§ **ABOUT THIS EXERCISE**:
Among the entries below, find how many lines carry the word "private" and state only that figure.

Modification records
☆ ☆ ☆

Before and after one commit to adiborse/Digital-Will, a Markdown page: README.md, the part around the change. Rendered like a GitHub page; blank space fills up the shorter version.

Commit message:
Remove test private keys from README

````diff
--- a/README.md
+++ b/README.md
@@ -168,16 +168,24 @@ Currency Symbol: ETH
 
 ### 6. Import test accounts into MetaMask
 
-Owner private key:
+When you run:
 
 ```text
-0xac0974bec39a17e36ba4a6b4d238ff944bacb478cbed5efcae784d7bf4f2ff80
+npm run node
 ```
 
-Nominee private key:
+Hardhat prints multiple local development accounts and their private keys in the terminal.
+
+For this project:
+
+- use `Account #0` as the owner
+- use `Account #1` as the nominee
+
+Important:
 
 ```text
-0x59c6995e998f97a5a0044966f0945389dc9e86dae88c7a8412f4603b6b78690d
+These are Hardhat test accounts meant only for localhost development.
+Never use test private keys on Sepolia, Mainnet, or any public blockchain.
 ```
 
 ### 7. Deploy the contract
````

☆ ☆ ☆

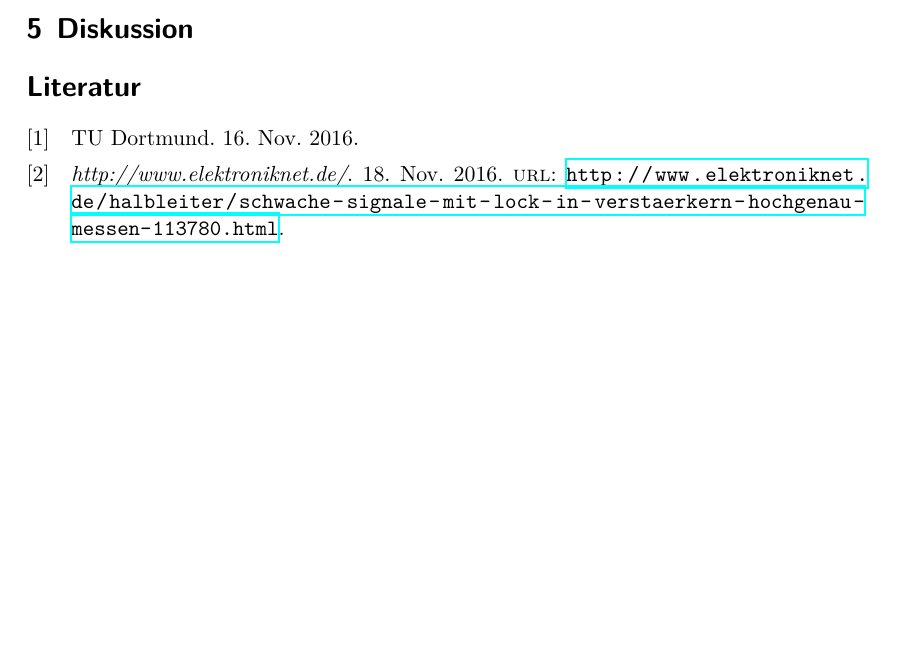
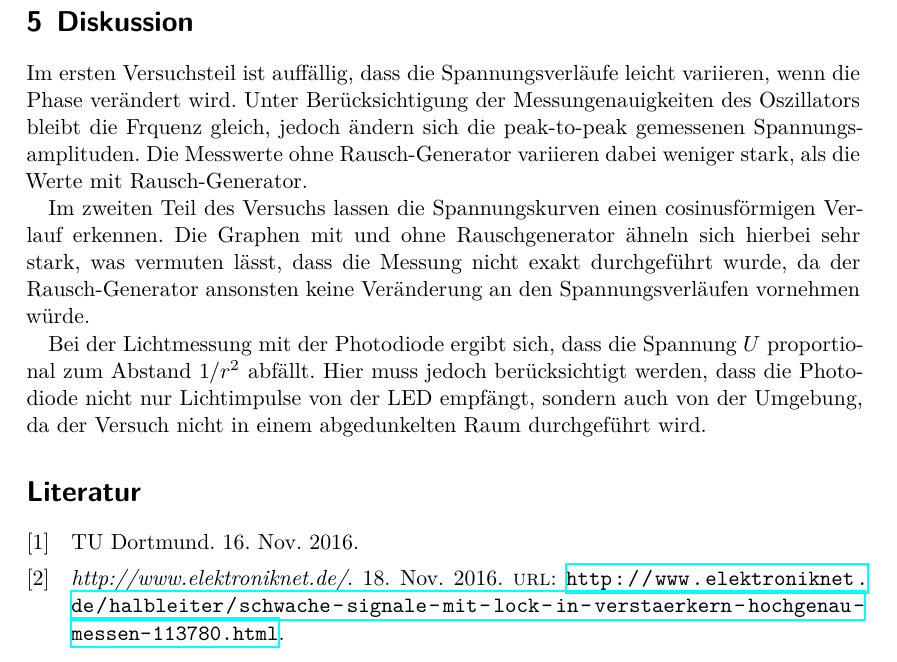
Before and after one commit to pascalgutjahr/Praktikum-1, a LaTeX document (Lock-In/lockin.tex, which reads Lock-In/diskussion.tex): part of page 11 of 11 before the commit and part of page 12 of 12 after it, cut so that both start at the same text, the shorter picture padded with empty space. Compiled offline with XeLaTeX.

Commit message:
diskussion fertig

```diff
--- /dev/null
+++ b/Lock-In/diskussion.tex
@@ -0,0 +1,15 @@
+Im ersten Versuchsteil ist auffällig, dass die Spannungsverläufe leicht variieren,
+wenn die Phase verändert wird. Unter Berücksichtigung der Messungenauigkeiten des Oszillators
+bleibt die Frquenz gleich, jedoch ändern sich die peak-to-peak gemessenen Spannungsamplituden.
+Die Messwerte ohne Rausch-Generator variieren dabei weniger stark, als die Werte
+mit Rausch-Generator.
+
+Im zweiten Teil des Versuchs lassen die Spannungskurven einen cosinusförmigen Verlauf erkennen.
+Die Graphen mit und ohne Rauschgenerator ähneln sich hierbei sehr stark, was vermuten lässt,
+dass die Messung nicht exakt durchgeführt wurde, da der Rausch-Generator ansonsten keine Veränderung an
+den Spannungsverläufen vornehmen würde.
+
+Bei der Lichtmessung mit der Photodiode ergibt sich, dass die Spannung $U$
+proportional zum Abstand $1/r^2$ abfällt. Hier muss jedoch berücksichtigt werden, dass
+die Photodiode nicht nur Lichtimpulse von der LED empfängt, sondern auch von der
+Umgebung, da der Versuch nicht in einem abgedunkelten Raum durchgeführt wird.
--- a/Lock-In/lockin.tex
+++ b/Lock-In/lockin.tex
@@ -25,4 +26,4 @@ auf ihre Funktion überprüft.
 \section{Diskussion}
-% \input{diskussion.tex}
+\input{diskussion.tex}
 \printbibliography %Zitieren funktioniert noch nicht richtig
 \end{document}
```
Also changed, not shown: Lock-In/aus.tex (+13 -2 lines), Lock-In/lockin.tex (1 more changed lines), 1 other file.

☆ ☆ ☆

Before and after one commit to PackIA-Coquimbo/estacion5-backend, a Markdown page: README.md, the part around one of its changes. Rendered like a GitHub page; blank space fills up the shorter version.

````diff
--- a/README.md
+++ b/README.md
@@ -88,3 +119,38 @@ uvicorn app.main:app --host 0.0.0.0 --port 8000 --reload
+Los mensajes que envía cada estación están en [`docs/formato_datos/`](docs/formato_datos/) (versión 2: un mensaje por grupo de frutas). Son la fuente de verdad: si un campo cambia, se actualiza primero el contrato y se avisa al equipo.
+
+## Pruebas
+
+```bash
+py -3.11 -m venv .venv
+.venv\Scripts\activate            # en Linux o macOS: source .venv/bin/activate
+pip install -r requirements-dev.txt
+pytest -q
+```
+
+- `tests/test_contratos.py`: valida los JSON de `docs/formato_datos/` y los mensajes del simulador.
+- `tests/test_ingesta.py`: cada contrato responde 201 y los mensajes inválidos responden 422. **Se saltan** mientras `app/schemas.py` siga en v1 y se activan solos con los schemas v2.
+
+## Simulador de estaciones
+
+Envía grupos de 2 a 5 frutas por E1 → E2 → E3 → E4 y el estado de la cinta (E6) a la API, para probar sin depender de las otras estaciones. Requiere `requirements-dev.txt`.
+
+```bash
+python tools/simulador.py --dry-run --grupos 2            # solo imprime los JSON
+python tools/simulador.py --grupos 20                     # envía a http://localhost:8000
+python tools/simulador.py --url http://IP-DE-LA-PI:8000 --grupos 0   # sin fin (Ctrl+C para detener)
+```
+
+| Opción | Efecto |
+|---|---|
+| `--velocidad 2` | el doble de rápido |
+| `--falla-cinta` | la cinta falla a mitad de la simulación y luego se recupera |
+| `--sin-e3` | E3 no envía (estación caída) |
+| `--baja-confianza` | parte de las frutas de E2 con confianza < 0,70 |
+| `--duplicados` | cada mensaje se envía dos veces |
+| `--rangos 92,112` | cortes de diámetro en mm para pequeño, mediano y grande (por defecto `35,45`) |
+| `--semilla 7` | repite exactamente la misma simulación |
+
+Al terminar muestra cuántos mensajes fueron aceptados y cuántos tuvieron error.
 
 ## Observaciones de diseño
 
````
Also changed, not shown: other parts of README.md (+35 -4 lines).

☆ ☆ ☆

§ **YOUR SOLUTION**:
5